A controller design for genetic systems that overcomes the context-dependent limitations of other such optimizers has been developed by researchers at New York University Abu Dhabi (NYUAD), the University of Florida, and the University of California, Berkeley. By combining elements of both synthetic biology and genetically encoded biosensors, it adapts to changes in the cell culture environment in real time, allowing rational, robust fine-tuning of cellular processes.
The system develops genetic modules that “locate and track implicit reference signals to create synthetic circuits that can sense and respond to environmental changes, and then adjust their activity for optimal performance,” according to the authors of a recent paper in Nature Communications.
“In cell-based manufacturing, the optimum conditions are often unknown, time-varying, and sensitive to environmental changes,” Andras Gyorgy, PhD, assistant professor electrical engineering and bioengineering, NYUAD, and first author, tells GEN. “The optimizer module ensures this unknown optimum is automatically located and tracked despite environmental perturbations and changes, and without any external intervention.
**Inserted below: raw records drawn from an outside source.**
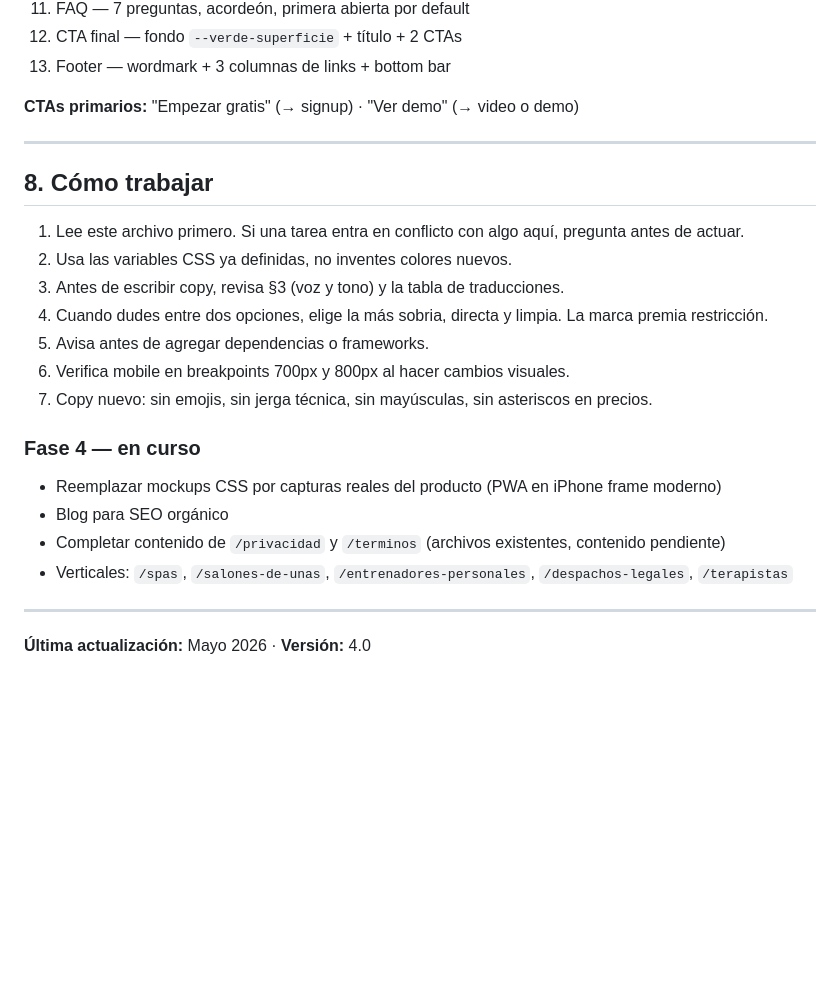
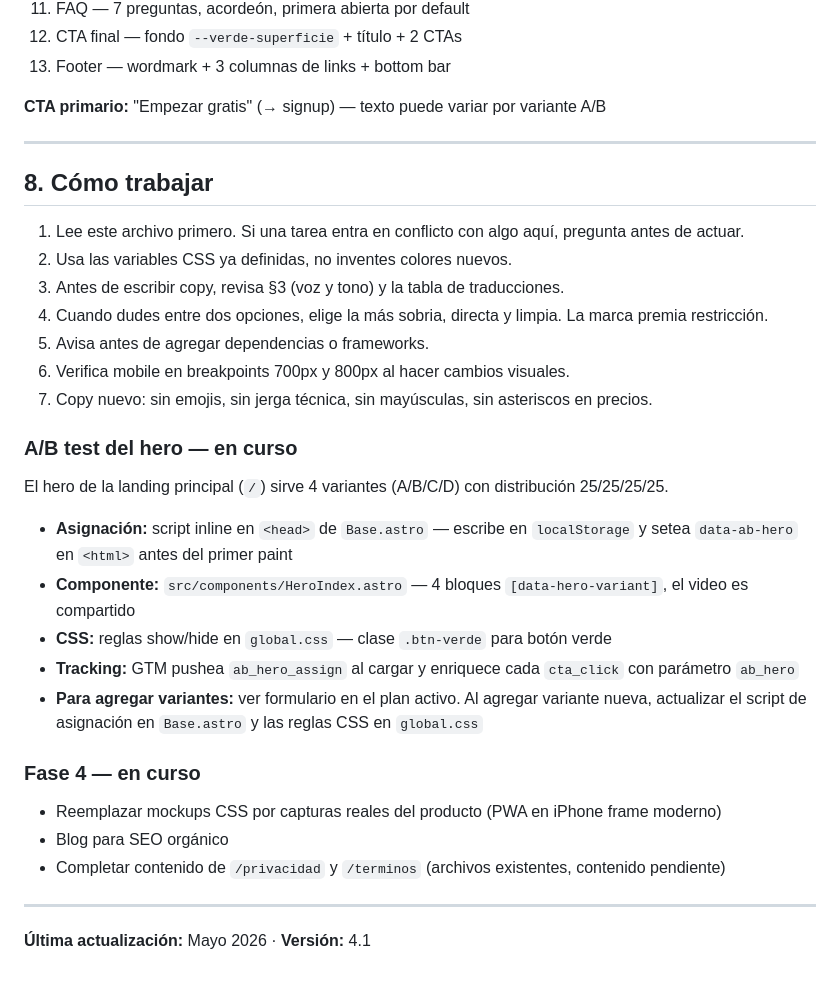
Before and after one commit to eugeniocez/agendallena-mx, a Markdown page: CLAUDE.md, the part around one of its changes. Rendered like a GitHub page; blank space fills up the shorter version.

```diff
--- a/CLAUDE.md
+++ b/CLAUDE.md
@@ -364,7 +372,7 @@ Las landings de verticales usan el mismo template, cambiando solo el copy del he
 12. CTA final — fondo `--verde-superficie` + título + 2 CTAs
 13. Footer — wordmark + 3 columnas de links + bottom bar
 
-**CTAs primarios:** "Empezar gratis" (→ signup) · "Ver demo" (→ video o demo)
+**CTA primario:** "Empezar gratis" (→ signup) — texto puede variar por variante A/B
 
 ---
 
@@ -378,13 +386,22 @@ Las landings de verticales usan el mismo template, cambiando solo el copy del he
 6. Verifica mobile en breakpoints 700px y 800px al hacer cambios visuales.
 7. Copy nuevo: sin emojis, sin jerga técnica, sin mayúsculas, sin asteriscos en precios.
 
+### A/B test del hero — en curso
+
+El hero de la landing principal (`/`) sirve 4 variantes (A/B/C/D) con distribución 25/25/25/25.
+
+- **Asignación:** script inline en `<head>` de `Base.astro` — escribe en `localStorage` y setea `data-ab-hero` en `<html>` antes del primer paint
+- **Componente:** `src/components/HeroIndex.astro` — 4 bloques `[data-hero-variant]`, el video es compartido
+- **CSS:** reglas show/hide en `global.css` — clase `.btn-verde` para botón verde
+- **Tracking:** GTM pushea `ab_hero_assign` al cargar y enriquece cada `cta_click` con parámetro `ab_hero`
+- **Para agregar variantes:** ver formulario en el plan activo. Al agregar variante nueva, actualizar el script de asignación en `Base.astro` y las reglas CSS en `global.css`
+
 ### Fase 4 — en curso
 
 - Reemplazar mockups CSS por capturas reales del producto (PWA en iPhone frame moderno)
 - Blog para SEO orgánico
 - Completar contenido de `/privacidad` y `/terminos` (archivos existentes, contenido pendiente)
-- Verticales: `/spas`, `/salones-de-unas`, `/entrenadores-personales`, `/despachos-legales`, `/terapistas`
 
 ---
 
-**Última actualización:** Mayo 2026 · **Versión:** 4.0
+**Última actualización:** Mayo 2026 · **Versión:** 4.1
```
Also changed, not shown: other parts of CLAUDE.md (+27 -19 lines).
This occurs in a pathway-agnostic fashion, independently of the particular pathway that needs to be regulated.”
The controller “steers the regulated genetic system towards the optimum, but…without explicit knowledge of its location, the objective function…or the pathway that needs to be regulated,” the researchers wrote.
More specifically, the optimizer adjusts the production and decay rate of a set of regulator species. In the study, using parameters that are typical in Escherichia coli, the authors showed that it could locate and track the optimum based on mass action kinetics dynamics. The implementation is underpinned by the interconnection of logic gates, bistable switches, oscillators, and other common biomolecular sensors and actuators. Likewise, it relies on genetic components that already are available: “protein-based transcription controls, inducible degradation via Mesoplasma florum Lon protease and ssrA tag, a repressilator-based oscillator, CRISPRi-based toggle switches, and STAR-based logic gates.”
Closed loop performance can adjust to considerable parameter variations in multiple contexts. This technology can be implemented for minimum/maximum seeking and multi-species optimization. It also can help maintain optimal growth rates despite cellular stress.
“It can be easily integrated with existing pathways and genetically encoded biosensors to ensure its successful deployment in a variety of settings,” the paper notes. The next step is to integrate the modules and test the system.
Applications range from metabolic engineering to sustainable biomanufacturing. Limitations are the lag time between changes in the regulator and its impact on the reporter, and shifts that occur faster than the oscillator period. Therefore, this method may be best-suited to cell cultures in which the environmental shifts occur over many hours.
The MATLAB code to implement and deploy this optimizer are publicly available.